Two Southern Calfornia newspapers owned by The Los Angeles Times (and therefore, The Tribune Company) today released their first news apps for the iPad and iPhone.
Why they are separate apps is a mystery as both versions of the apps are simply RSS readers that any high school programmer could probably build with a rudimentary knowledge of Xcode. Had these apps been released in April of 2010, when the iPad was first launched, they would have been appropriate. But released today, they simply seem outdated.
Neither app requires a subscription to access the content, which is extremely limited in any case (ten articles per section, four sections plus an About Us and Contact tab.
These news apps lack the one advantage local newspapers still have over many of their big regional counterparts: local advertising. Neither of the four apps released today contain local real estate advertising or features, nor do they have geolocation features that might take advantage of the needs of local retailers.

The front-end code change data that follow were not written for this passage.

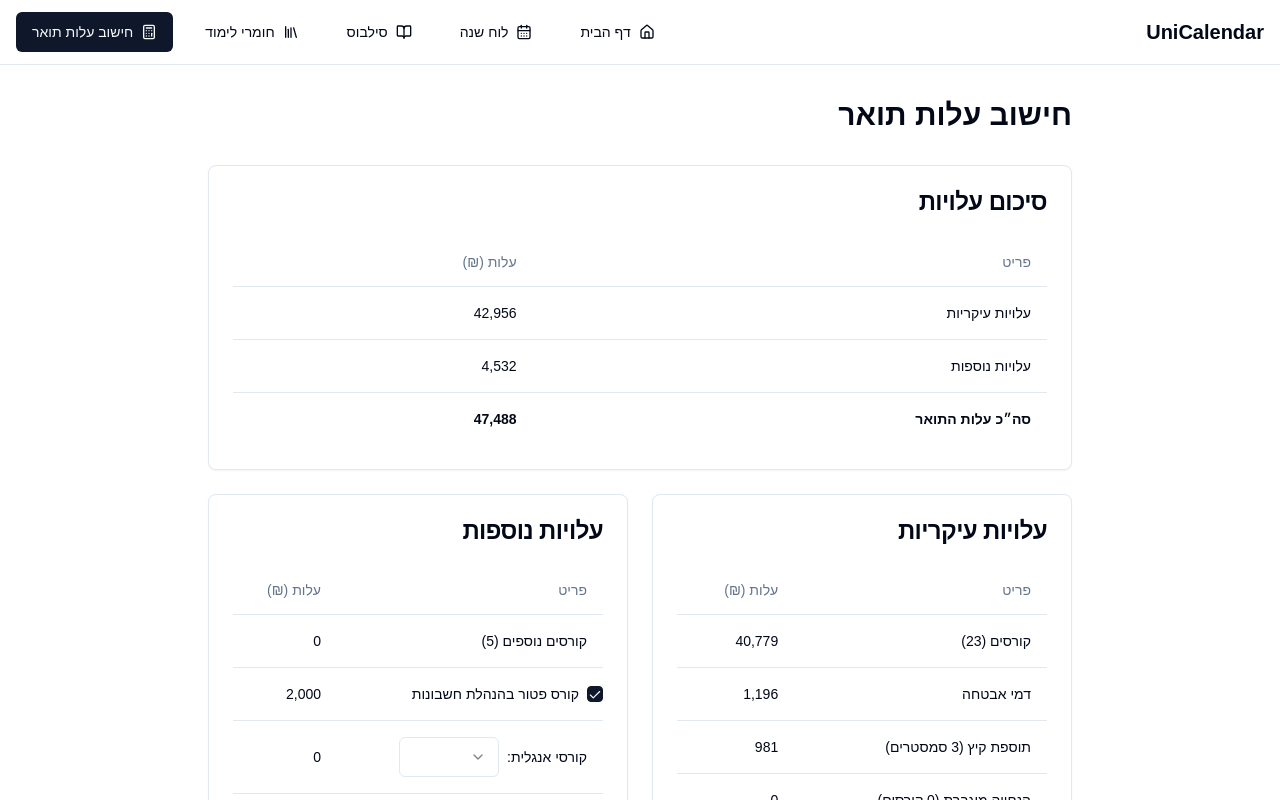
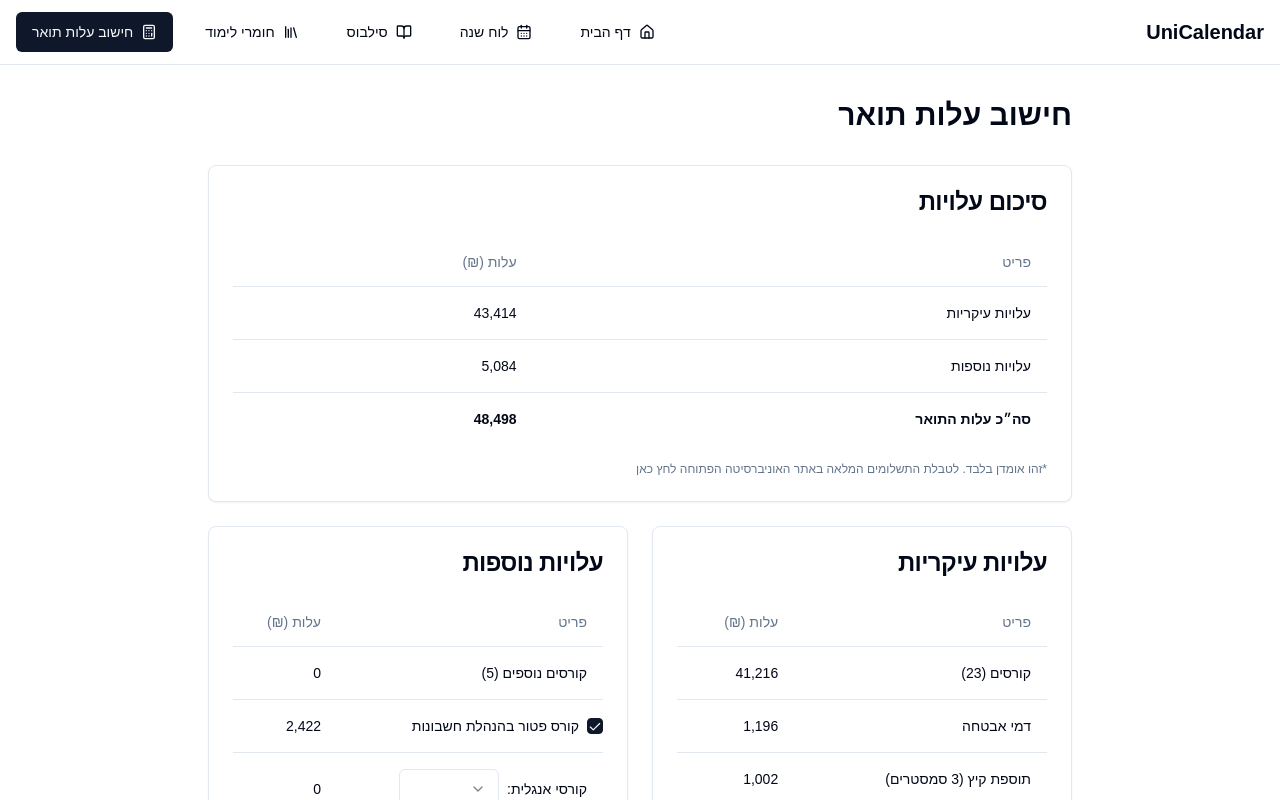
Before and after one commit to dalmog123/Uni_Calendar, a Next.js app: page /calculator in a window 1280 px wide. Shown: the top 800 px of the page. Built offline with nearby package versions, Linux system fonts and the light colour scheme.

Commit message:
numbers changed in calculation

```diff
--- a/src/app/calculator/page.tsx
+++ b/src/app/calculator/page.tsx
@@ -10,14 +10,14 @@ import { Accordion, AccordionContent, AccordionItem, AccordionTrigger } from '@/
 import { syllabusData } from '../syllabus/data'
 
 const COSTS = {
-  coursePrice: 1773,
-  extraGuidance: 343,
-  summerSemester: 327,
+  coursePrice: 1792,
+  extraGuidance: 349,
+  summerSemester: 334,
   security: 52,
   additionalCoursesCount: 5,
-  englishCourse: 2000,
-  accountingExemption: 2000,
-  registration: 777,
+  englishCourse: 2422,
+  accountingExemption: 2422,
+  registration: 877,
   studentOrg: 10,
 }
 
@@ -113,6 +113,16 @@ export default function Calculator() {
                 <SummaryRow label="סה״כ עלות התואר" value={totalCost} isTotal />
               </TableBody>
             </Table>
+            <div className="text-xs text-muted-foreground mt-4 text-right">
+              <a
+                href="https://www.openu.ac.il/registration/payments/tables/pages/default.aspx"
+                target="_blank"
+                rel="noopener noreferrer"
+                className="hover:underline"
+              >
+                *זהו אומדן בלבד. לטבלת התשלומים המלאה באתר האוניברסיטה הפתוחה לחץ כאן
+              </a>
+            </div>
           </CardContent>
         </Card>
 
```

I am a big advocate of decentralized decision making when it comes to mobile and tablet product launches. There is a serious need for experimentation. But it is equally important for large media companies to be offering help to their local properties, as well. Apps that don't generate new subscription revenue or support local ad sales efforts are really a waste of time and money. Unless, of course, these newspapers are running counter to revenue and profit trends, it's hard to see how these kinds of simple RSS driven news apps have much of a future.